[Version comparison data]
####

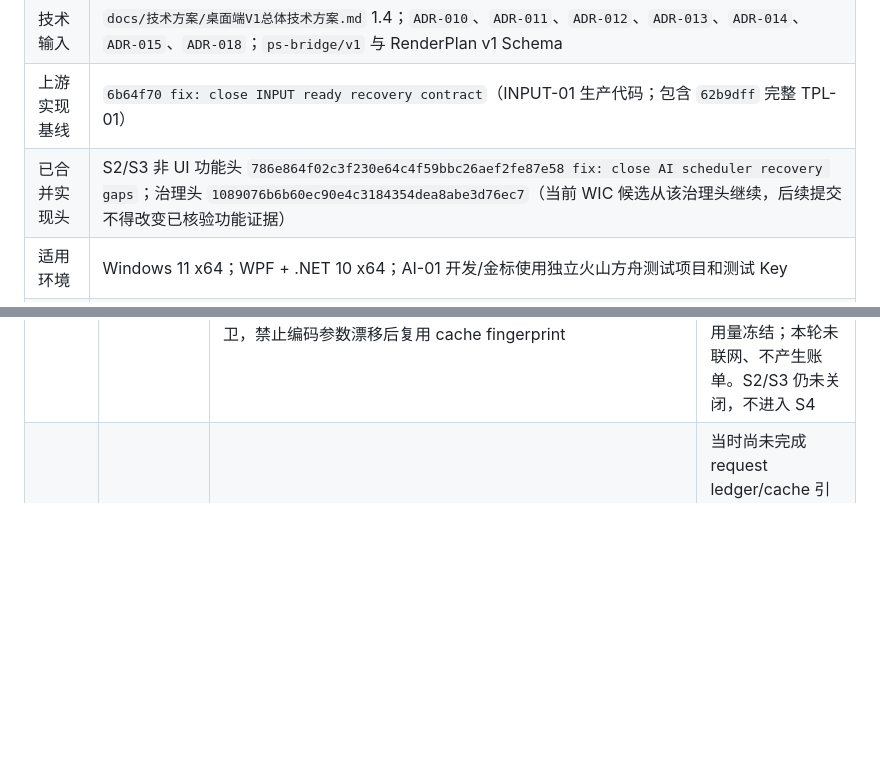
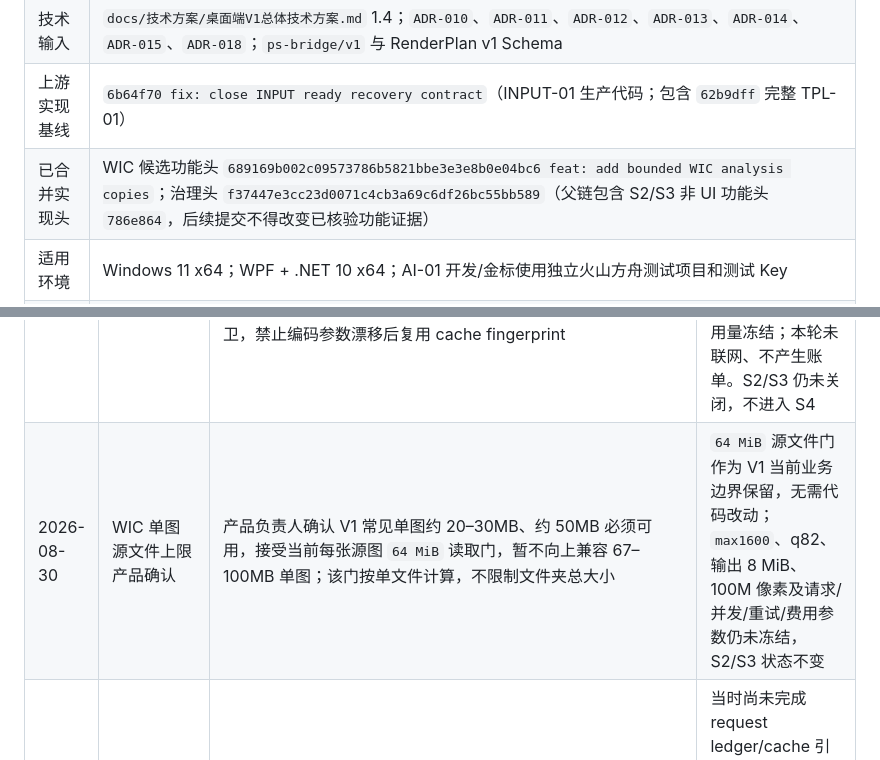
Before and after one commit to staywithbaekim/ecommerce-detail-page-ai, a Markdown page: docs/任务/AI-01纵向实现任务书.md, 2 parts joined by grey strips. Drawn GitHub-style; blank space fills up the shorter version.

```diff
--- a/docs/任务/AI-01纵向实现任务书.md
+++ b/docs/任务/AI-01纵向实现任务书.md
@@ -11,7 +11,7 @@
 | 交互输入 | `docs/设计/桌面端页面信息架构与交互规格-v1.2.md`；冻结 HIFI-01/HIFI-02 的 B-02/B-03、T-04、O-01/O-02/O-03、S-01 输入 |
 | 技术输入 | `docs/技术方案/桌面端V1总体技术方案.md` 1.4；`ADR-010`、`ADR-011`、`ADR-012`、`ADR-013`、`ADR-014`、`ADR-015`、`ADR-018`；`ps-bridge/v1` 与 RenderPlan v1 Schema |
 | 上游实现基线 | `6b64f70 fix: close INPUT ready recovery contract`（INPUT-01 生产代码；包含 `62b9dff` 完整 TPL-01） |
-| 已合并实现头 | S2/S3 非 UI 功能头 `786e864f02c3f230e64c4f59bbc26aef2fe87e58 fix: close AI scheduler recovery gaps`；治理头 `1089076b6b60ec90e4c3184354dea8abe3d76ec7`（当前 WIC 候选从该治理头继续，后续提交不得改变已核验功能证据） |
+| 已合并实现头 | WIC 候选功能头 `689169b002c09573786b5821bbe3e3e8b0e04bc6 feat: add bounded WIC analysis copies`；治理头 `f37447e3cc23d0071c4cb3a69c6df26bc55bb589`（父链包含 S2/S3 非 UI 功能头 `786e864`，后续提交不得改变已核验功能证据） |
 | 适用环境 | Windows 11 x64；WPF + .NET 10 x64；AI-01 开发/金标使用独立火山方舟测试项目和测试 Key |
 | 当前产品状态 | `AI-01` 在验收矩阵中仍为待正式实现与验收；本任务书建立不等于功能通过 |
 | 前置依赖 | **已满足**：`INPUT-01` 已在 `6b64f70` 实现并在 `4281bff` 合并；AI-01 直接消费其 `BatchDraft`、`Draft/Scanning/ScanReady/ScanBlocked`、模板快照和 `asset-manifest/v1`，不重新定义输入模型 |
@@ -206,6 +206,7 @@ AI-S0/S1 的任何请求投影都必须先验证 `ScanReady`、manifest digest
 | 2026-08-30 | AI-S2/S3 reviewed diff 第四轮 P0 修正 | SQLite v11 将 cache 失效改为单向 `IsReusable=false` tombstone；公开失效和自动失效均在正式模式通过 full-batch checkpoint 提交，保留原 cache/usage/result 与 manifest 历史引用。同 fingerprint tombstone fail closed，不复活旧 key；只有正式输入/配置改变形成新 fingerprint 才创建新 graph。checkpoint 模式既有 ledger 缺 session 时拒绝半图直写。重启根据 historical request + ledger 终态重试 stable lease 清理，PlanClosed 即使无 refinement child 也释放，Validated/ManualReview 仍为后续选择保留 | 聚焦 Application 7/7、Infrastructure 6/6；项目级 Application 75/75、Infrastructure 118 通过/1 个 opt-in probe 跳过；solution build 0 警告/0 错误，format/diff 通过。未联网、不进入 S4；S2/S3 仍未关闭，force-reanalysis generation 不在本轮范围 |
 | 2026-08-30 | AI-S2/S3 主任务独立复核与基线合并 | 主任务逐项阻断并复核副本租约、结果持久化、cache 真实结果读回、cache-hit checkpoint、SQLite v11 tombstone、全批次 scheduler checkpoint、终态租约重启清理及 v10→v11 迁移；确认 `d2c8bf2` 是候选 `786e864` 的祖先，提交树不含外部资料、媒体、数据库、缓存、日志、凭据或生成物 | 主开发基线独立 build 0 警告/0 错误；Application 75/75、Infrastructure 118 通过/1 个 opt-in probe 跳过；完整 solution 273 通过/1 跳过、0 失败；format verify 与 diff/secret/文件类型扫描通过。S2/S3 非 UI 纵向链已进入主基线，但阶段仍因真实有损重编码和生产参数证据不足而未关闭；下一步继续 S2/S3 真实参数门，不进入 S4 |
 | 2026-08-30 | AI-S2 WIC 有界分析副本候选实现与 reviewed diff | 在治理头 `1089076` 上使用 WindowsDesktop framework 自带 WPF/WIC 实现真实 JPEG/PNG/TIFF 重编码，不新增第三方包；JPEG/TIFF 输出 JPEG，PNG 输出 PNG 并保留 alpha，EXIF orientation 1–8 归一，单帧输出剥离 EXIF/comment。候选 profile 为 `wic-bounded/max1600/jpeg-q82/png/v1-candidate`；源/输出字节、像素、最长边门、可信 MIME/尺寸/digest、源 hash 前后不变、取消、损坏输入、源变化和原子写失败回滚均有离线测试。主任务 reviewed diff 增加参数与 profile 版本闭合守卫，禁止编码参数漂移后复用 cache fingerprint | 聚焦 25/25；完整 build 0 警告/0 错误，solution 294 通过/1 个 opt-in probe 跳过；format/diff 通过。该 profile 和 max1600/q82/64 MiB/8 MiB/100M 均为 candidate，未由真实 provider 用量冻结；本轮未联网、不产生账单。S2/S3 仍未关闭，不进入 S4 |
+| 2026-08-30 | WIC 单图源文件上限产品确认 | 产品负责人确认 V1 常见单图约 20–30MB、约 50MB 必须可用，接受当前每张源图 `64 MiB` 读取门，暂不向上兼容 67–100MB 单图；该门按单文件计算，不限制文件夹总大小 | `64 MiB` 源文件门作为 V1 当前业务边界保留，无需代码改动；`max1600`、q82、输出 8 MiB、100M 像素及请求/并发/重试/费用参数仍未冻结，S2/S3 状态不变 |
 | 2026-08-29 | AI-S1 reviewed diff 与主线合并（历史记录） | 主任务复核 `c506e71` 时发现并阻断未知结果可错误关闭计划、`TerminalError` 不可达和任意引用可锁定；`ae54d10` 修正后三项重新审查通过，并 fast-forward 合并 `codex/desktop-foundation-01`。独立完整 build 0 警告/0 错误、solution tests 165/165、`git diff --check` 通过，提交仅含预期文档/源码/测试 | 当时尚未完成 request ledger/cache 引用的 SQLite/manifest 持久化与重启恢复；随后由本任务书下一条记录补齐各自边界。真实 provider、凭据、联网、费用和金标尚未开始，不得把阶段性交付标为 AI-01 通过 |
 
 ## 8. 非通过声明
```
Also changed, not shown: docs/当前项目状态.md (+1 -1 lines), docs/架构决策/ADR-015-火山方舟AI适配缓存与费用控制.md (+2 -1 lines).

####

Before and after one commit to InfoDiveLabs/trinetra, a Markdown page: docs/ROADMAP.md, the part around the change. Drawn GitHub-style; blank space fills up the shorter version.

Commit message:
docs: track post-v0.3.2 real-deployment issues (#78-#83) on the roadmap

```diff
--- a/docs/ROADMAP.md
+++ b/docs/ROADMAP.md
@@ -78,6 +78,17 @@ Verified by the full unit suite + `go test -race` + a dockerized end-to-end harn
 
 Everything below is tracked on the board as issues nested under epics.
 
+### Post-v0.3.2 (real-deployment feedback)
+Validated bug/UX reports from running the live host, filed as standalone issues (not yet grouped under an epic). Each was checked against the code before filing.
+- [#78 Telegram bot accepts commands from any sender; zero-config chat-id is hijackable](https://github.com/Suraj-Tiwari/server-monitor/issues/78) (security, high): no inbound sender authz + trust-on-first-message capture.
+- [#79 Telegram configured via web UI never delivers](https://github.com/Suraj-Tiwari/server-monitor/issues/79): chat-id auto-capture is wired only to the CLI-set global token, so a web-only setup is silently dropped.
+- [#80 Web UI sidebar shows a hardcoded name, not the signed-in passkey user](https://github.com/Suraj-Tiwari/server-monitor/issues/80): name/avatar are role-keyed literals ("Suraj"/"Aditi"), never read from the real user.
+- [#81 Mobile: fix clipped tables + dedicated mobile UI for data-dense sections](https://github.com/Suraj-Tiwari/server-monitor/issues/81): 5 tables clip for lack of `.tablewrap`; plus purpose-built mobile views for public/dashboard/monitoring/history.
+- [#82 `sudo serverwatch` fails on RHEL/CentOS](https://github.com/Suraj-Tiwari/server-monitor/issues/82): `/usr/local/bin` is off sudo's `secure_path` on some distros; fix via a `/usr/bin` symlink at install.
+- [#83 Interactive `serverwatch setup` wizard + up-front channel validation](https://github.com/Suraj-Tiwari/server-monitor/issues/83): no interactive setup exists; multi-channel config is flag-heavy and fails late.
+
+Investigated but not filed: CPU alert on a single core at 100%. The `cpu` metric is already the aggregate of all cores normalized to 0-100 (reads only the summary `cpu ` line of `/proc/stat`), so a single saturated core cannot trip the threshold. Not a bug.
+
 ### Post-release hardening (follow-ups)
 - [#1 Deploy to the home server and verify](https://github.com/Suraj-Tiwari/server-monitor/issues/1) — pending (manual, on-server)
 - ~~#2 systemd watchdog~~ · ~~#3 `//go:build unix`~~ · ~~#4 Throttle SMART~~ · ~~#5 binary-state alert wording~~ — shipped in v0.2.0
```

####

- Action item
When a line in the data contains "real", return it as written.

- Response for this exercise
docs: track post-v0.3.2 real-deployment issues (#78-#83) on the roadmap
+### Post-v0.3.2 (real-deployment feedback)
+- [#80 Web UI sidebar shows a hardcoded name, not the signed-in passkey user](https://github.com/Suraj-Tiwari/server-monitor/issues/80): name/avatar are role-keyed literals ("Suraj"/"Aditi"), never read from the real user.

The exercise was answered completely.